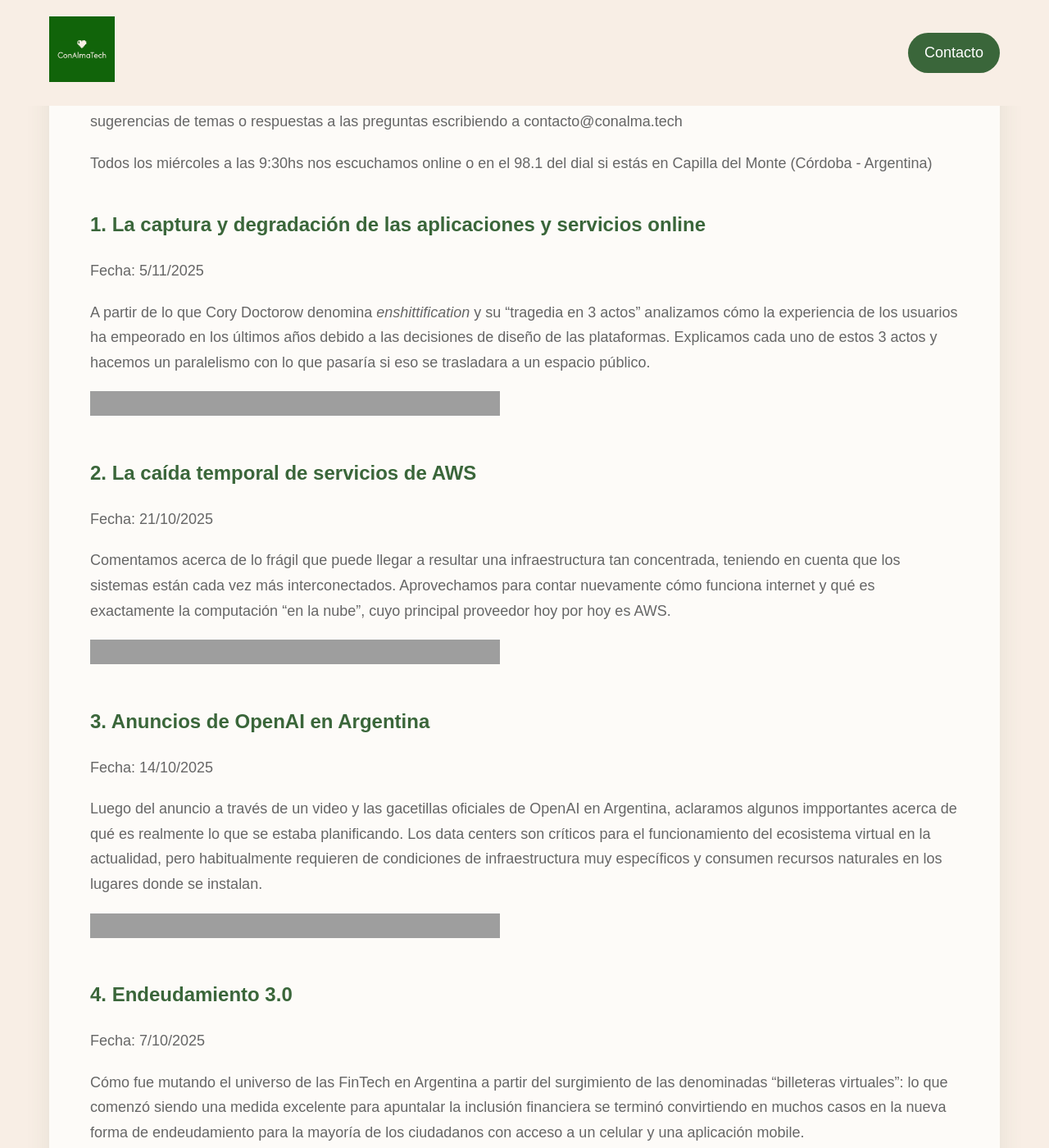
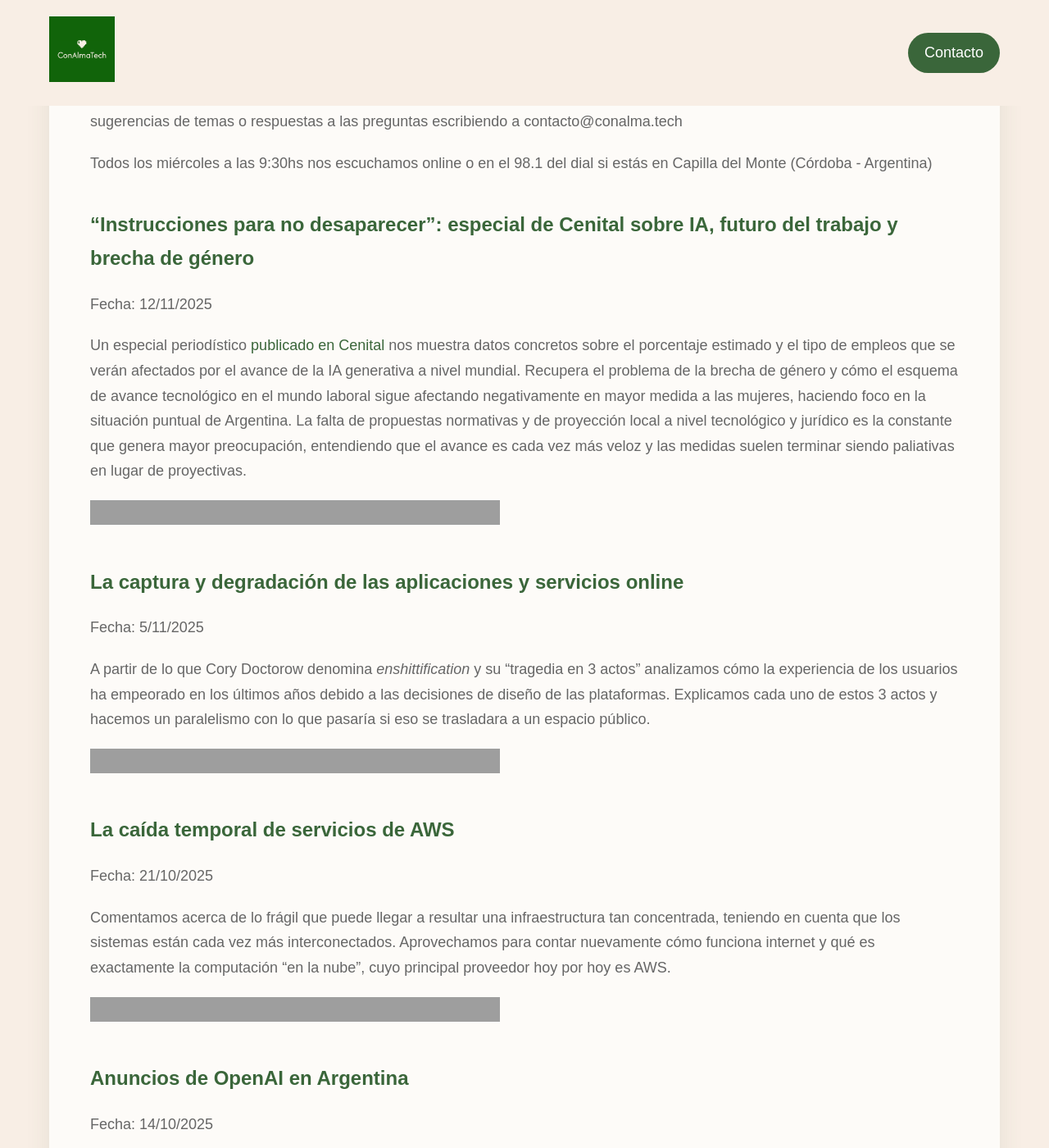
Before and after one commit to anitalmada/anitalmada.github.io, a Jekyll site: the page built from _posts/2025-11-05-columna-radial-semanal.markdown, in a window 1280 px wide and 1400 px high, scrolled down 843 px. Shown: the whole window at 82% size. Built offline with Jekyll 4.4.1, drawn with Linux system fonts in a browser that asks for light colours; some web fonts are replaced; some of the changed text lies outside the part shown; grey boxes are pictures that could not be loaded.

Commit message:
New iframe on blog post

```diff
--- a/_posts/2025-11-05-columna-radial-semanal.markdown
+++ b/_posts/2025-11-05-columna-radial-semanal.markdown
@@ -1,7 +1,7 @@
 ---
 layout: post
 title: "Columna radial semanal"
-date: 2025-11-05 10:00:00 -0300
+date: 2025-11-12 11:34:00 -0300
 categories:
 image: /assets/images/imagenBlogRadio.png
 ---
@@ -12,8 +12,17 @@
 
 Todos los miércoles a las 9:30hs nos escuchamos online o en el 98.1 del dial si estás en Capilla del Monte (Córdoba - Argentina)
 
+### **"Instrucciones para no desaparecer": especial de Cenital sobre IA, futuro del trabajo y brecha de género**
 
-### 1. **La captura y degradación de las aplicaciones y servicios online**
+Fecha: 12/11/2025
+
+Un especial periodístico [publicado en Cenital](https://cenital.com/instrucciones-para-no-desaparecer-mujeres-ia-y-resistencias/) nos muestra datos concretos sobre el porcentaje estimado y el tipo de empleos que se verán afectados por el avance de la IA generativa a nivel mundial. Recupera el problema de la brecha de género y cómo el esquema de avance tecnológico en el mundo laboral sigue afectando negativamente en mayor medida a las mujeres, haciendo foco en la situación puntual de Argentina. La falta de propuestas normativas y de proyección local a nivel tecnológico y jurídico es la constante que genera mayor preocupación, entendiendo que el avance es cada vez más veloz y las medidas suelen terminar siendo paliativas en lugar de proyectivas.
+
+<div style="max-width: 720px; margin: 1rem 0;">
+<iframe src="https://archive.org/embed/columna-de-tecnologia-12-nov" width="500" height="30" frameborder="0" webkitallowfullscreen="true" mozallowfullscreen="true" allowfullscreen></iframe>
+</div>
+
+### **La captura y degradación de las aplicaciones y servicios online**
 
 Fecha: 5/11/2025
 
@@ -24,7 +33,7 @@
 <iframe src="https://archive.org/embed/columna-de-tecnologia-la-enshitificacion-de-internet-5-nov" width="500" height="30" frameborder="0" webkitallowfullscreen="true" mozallowfullscreen="true" allowfullscreen></iframe>
 </div>
 
-### 2. **La caída temporal de servicios de AWS**
+### **La caída temporal de servicios de AWS**
 
 Fecha: 21/10/2025
 
@@ -35,7 +44,7 @@
 <iframe src="https://archive.org/embed/columna-de-tecnologia-caaida-de-aws-21-oct" width="500" height="30" frameborder="0" webkitallowfullscreen="true" mozallowfullscreen="true" allowfullscreen></iframe>
 </div>
 
-### 3. **Anuncios de OpenAI en Argentina**
+### **Anuncios de OpenAI en Argentina**
 
 Fecha: 14/10/2025
 
@@ -46,7 +55,7 @@
 <iframe src="https://archive.org/embed/columna-de-tecnologia-anuncio-de-data-center-de-open-ai-14-oct" width="500" height="30" frameborder="0" webkitallowfullscreen="true" mozallowfullscreen="true" allowfullscreen></iframe>
 </div>
 
-### 4. **Endeudamiento 3.0**
+### **Endeudamiento 3.0**
 
 Fecha: 7/10/2025
 
```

▶ _Work instruction_
For this exercise, return the data above exactly and leave every picture out.

▶ _Exercise result_
Before and after one commit to anitalmada/anitalmada.github.io, a Jekyll site: the page built from _posts/2025-11-05-columna-radial-semanal.markdown, in a window 1280 px wide and 1400 px high, scrolled down 843 px. Shown: the whole window at 82% size. Built offline with Jekyll 4.4.1, drawn with Linux system fonts in a browser that asks for light colours; some web fonts are replaced; some of the changed text lies outside the part shown; grey boxes are pictures that could not be loaded.

Commit message:
New iframe on blog post

```diff
--- a/_posts/2025-11-05-columna-radial-semanal.markdown
+++ b/_posts/2025-11-05-columna-radial-semanal.markdown
@@ -1,7 +1,7 @@
 ---
 layout: post
 title: "Columna radial semanal"
-date: 2025-11-05 10:00:00 -0300
+date: 2025-11-12 11:34:00 -0300
 categories:
 image: /assets/images/imagenBlogRadio.png
 ---
@@ -12,8 +12,17 @@
 
 Todos los miércoles a las 9:30hs nos escuchamos online o en el 98.1 del dial si estás en Capilla del Monte (Córdoba - Argentina)
 
+### **"Instrucciones para no desaparecer": especial de Cenital sobre IA, futuro del trabajo y brecha de género**
 
-### 1. **La captura y degradación de las aplicaciones y servicios online**
+Fecha: 12/11/2025
+
+Un especial periodístico [publicado en Cenital](https://cenital.com/instrucciones-para-no-desaparecer-mujeres-ia-y-resistencias/) nos muestra datos concretos sobre el porcentaje estimado y el tipo de empleos que se verán afectados por el avance de la IA generativa a nivel mundial. Recupera el problema de la brecha de género y cómo el esquema de avance tecnológico en el mundo laboral sigue afectando negativamente en mayor medida a las mujeres, haciendo foco en la situación puntual de Argentina. La falta de propuestas normativas y de proyección local a nivel tecnológico y jurídico es la constante que genera mayor preocupación, entendiendo que el avance es cada vez más veloz y las medidas suelen terminar siendo paliativas en lugar de proyectivas.
+
+<div style="max-width: 720px; margin: 1rem 0;">
+<iframe src="https://archive.org/embed/columna-de-tecnologia-12-nov" width="500" height="30" frameborder="0" webkitallowfullscreen="true" mozallowfullscreen="true" allowfullscreen></iframe>
+</div>
+
+### **La captura y degradación de las aplicaciones y servicios online**
 
 Fecha: 5/11/2025
 
@@ -24,7 +33,7 @@
 <iframe src="https://archive.org/embed/columna-de-tecnologia-la-enshitificacion-de-internet-5-nov" width="500" height="30" frameborder="0" webkitallowfullscreen="true" mozallowfullscreen="true" allowfullscreen></iframe>
 </div>
 
-### 2. **La caída temporal de servicios de AWS**
+### **La caída temporal de servicios de AWS**
 
 Fecha: 21/10/2025
 
@@ -35,7 +44,7 @@
 <iframe src="https://archive.org/embed/columna-de-tecnologia-caaida-de-aws-21-oct" width="500" height="30" frameborder="0" webkitallowfullscreen="true" mozallowfullscreen="true" allowfullscreen></iframe>
 </div>
 
-### 3. **Anuncios de OpenAI en Argentina**
+### **Anuncios de OpenAI en Argentina**
 
 Fecha: 14/10/2025
 
@@ -46,7 +55,7 @@
 <iframe src="https://archive.org/embed/columna-de-tecnologia-anuncio-de-data-center-de-open-ai-14-oct" width="500" height="30" frameborder="0" webkitallowfullscreen="true" mozallowfullscreen="true" allowfullscreen></iframe>
 </div>
 
-### 4. **Endeudamiento 3.0**
+### **Endeudamiento 3.0**
 
 Fecha: 7/10/2025
 
```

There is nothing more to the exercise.